### Task objective
Omit the images and retype the records verbatim.

### Information given
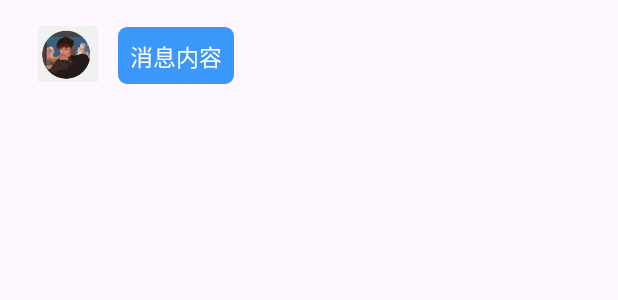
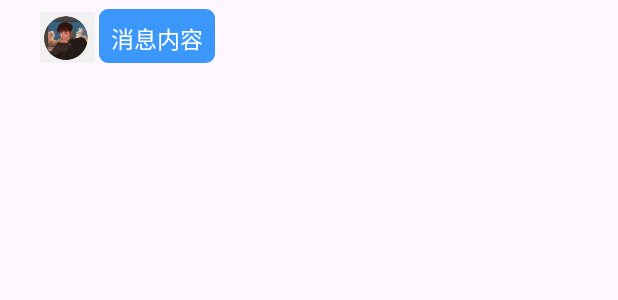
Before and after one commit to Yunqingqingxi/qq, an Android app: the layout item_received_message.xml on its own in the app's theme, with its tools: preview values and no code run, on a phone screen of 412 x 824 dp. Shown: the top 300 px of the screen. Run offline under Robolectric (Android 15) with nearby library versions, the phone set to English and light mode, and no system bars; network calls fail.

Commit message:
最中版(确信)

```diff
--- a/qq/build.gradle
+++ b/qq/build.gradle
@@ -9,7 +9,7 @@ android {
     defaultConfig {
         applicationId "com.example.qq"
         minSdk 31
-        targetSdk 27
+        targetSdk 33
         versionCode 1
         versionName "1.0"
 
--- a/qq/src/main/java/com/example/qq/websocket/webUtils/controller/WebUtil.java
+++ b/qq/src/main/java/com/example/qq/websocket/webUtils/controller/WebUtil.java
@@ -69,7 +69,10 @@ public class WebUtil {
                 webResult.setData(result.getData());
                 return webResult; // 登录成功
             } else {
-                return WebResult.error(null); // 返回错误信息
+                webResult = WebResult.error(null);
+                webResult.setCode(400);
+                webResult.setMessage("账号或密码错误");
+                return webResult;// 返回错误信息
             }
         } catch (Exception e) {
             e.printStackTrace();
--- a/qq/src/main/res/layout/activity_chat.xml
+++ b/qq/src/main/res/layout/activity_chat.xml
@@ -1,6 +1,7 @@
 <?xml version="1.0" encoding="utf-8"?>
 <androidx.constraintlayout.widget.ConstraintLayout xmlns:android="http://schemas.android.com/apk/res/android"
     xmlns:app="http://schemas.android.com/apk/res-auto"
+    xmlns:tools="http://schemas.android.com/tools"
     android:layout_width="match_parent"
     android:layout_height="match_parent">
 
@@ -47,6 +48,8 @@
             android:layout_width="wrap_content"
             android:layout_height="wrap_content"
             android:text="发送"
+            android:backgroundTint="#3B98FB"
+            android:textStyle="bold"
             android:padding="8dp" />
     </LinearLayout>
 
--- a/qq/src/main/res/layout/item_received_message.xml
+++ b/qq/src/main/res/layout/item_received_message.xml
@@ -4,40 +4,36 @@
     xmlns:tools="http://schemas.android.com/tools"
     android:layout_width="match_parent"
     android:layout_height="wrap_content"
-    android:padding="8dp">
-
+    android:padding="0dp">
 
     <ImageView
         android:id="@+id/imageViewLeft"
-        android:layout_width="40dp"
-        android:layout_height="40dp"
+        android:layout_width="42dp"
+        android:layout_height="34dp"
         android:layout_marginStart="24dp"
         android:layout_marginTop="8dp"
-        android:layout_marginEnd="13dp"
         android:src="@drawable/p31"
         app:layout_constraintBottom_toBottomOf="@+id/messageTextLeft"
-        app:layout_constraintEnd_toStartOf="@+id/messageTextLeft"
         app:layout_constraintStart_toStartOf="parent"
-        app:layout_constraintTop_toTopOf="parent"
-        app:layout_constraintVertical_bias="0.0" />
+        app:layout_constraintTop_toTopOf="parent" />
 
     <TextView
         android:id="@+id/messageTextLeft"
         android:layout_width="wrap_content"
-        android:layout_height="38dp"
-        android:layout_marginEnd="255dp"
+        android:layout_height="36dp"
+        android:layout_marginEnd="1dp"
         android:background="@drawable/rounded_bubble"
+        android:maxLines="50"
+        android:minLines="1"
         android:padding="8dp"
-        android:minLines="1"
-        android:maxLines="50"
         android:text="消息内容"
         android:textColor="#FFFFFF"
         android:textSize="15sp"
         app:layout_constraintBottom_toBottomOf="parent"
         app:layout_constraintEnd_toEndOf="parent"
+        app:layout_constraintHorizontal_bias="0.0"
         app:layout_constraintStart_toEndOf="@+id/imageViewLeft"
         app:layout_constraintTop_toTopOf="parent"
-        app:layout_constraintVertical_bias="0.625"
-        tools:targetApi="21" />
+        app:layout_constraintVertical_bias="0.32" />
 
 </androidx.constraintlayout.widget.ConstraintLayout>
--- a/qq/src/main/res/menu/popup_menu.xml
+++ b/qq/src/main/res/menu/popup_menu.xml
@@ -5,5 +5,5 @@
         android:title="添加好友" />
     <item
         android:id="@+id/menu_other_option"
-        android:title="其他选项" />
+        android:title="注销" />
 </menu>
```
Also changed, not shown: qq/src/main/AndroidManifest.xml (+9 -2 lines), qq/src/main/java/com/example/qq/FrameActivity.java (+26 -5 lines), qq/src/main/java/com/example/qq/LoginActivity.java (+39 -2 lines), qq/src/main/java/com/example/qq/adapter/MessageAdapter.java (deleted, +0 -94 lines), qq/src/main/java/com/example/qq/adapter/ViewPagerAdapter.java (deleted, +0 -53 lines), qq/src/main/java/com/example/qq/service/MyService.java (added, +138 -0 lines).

### Solution to the exercise
Before and after one commit to Yunqingqingxi/qq, an Android app: the layout item_received_message.xml on its own in the app's theme, with its tools: preview values and no code run, on a phone screen of 412 x 824 dp. Shown: the top 300 px of the screen. Run offline under Robolectric (Android 15) with nearby library versions, the phone set to English and light mode, and no system bars; network calls fail.

Commit message:
最中版(确信)

```diff
--- a/qq/build.gradle
+++ b/qq/build.gradle
@@ -9,7 +9,7 @@ android {
     defaultConfig {
         applicationId "com.example.qq"
         minSdk 31
-        targetSdk 27
+        targetSdk 33
         versionCode 1
         versionName "1.0"
 
--- a/qq/src/main/java/com/example/qq/websocket/webUtils/controller/WebUtil.java
+++ b/qq/src/main/java/com/example/qq/websocket/webUtils/controller/WebUtil.java
@@ -69,7 +69,10 @@ public class WebUtil {
                 webResult.setData(result.getData());
                 return webResult; // 登录成功
             } else {
-                return WebResult.error(null); // 返回错误信息
+                webResult = WebResult.error(null);
+                webResult.setCode(400);
+                webResult.setMessage("账号或密码错误");
+                return webResult;// 返回错误信息
             }
         } catch (Exception e) {
             e.printStackTrace();
--- a/qq/src/main/res/layout/activity_chat.xml
+++ b/qq/src/main/res/layout/activity_chat.xml
@@ -1,6 +1,7 @@
 <?xml version="1.0" encoding="utf-8"?>
 <androidx.constraintlayout.widget.ConstraintLayout xmlns:android="http://schemas.android.com/apk/res/android"
     xmlns:app="http://schemas.android.com/apk/res-auto"
+    xmlns:tools="http://schemas.android.com/tools"
     android:layout_width="match_parent"
     android:layout_height="match_parent">
 
@@ -47,6 +48,8 @@
             android:layout_width="wrap_content"
             android:layout_height="wrap_content"
             android:text="发送"
+            android:backgroundTint="#3B98FB"
+            android:textStyle="bold"
             android:padding="8dp" />
     </LinearLayout>
 
--- a/qq/src/main/res/layout/item_received_message.xml
+++ b/qq/src/main/res/layout/item_received_message.xml
@@ -4,40 +4,36 @@
     xmlns:tools="http://schemas.android.com/tools"
     android:layout_width="match_parent"
     android:layout_height="wrap_content"
-    android:padding="8dp">
-
+    android:padding="0dp">
 
     <ImageView
         android:id="@+id/imageViewLeft"
-        android:layout_width="40dp"
-        android:layout_height="40dp"
+        android:layout_width="42dp"
+        android:layout_height="34dp"
         android:layout_marginStart="24dp"
         android:layout_marginTop="8dp"
-        android:layout_marginEnd="13dp"
         android:src="@drawable/p31"
         app:layout_constraintBottom_toBottomOf="@+id/messageTextLeft"
-        app:layout_constraintEnd_toStartOf="@+id/messageTextLeft"
         app:layout_constraintStart_toStartOf="parent"
-        app:layout_constraintTop_toTopOf="parent"
-        app:layout_constraintVertical_bias="0.0" />
+        app:layout_constraintTop_toTopOf="parent" />
 
     <TextView
         android:id="@+id/messageTextLeft"
         android:layout_width="wrap_content"
-        android:layout_height="38dp"
-        android:layout_marginEnd="255dp"
+        android:layout_height="36dp"
+        android:layout_marginEnd="1dp"
         android:background="@drawable/rounded_bubble"
+        android:maxLines="50"
+        android:minLines="1"
         android:padding="8dp"
-        android:minLines="1"
-        android:maxLines="50"
         android:text="消息内容"
         android:textColor="#FFFFFF"
         android:textSize="15sp"
         app:layout_constraintBottom_toBottomOf="parent"
         app:layout_constraintEnd_toEndOf="parent"
+        app:layout_constraintHorizontal_bias="0.0"
         app:layout_constraintStart_toEndOf="@+id/imageViewLeft"
         app:layout_constraintTop_toTopOf="parent"
-        app:layout_constraintVertical_bias="0.625"
-        tools:targetApi="21" />
+        app:layout_constraintVertical_bias="0.32" />
 
 </androidx.constraintlayout.widget.ConstraintLayout>
--- a/qq/src/main/res/menu/popup_menu.xml
+++ b/qq/src/main/res/menu/popup_menu.xml
@@ -5,5 +5,5 @@
         android:title="添加好友" />
     <item
         android:id="@+id/menu_other_option"
-        android:title="其他选项" />
+        android:title="注销" />
 </menu>
```
Also changed, not shown: qq/src/main/AndroidManifest.xml (+9 -2 lines), qq/src/main/java/com/example/qq/FrameActivity.java (+26 -5 lines), qq/src/main/java/com/example/qq/LoginActivity.java (+39 -2 lines), qq/src/main/java/com/example/qq/adapter/MessageAdapter.java (deleted, +0 -94 lines), qq/src/main/java/com/example/qq/adapter/ViewPagerAdapter.java (deleted, +0 -53 lines), qq/src/main/java/com/example/qq/service/MyService.java (added, +138 -0 lines).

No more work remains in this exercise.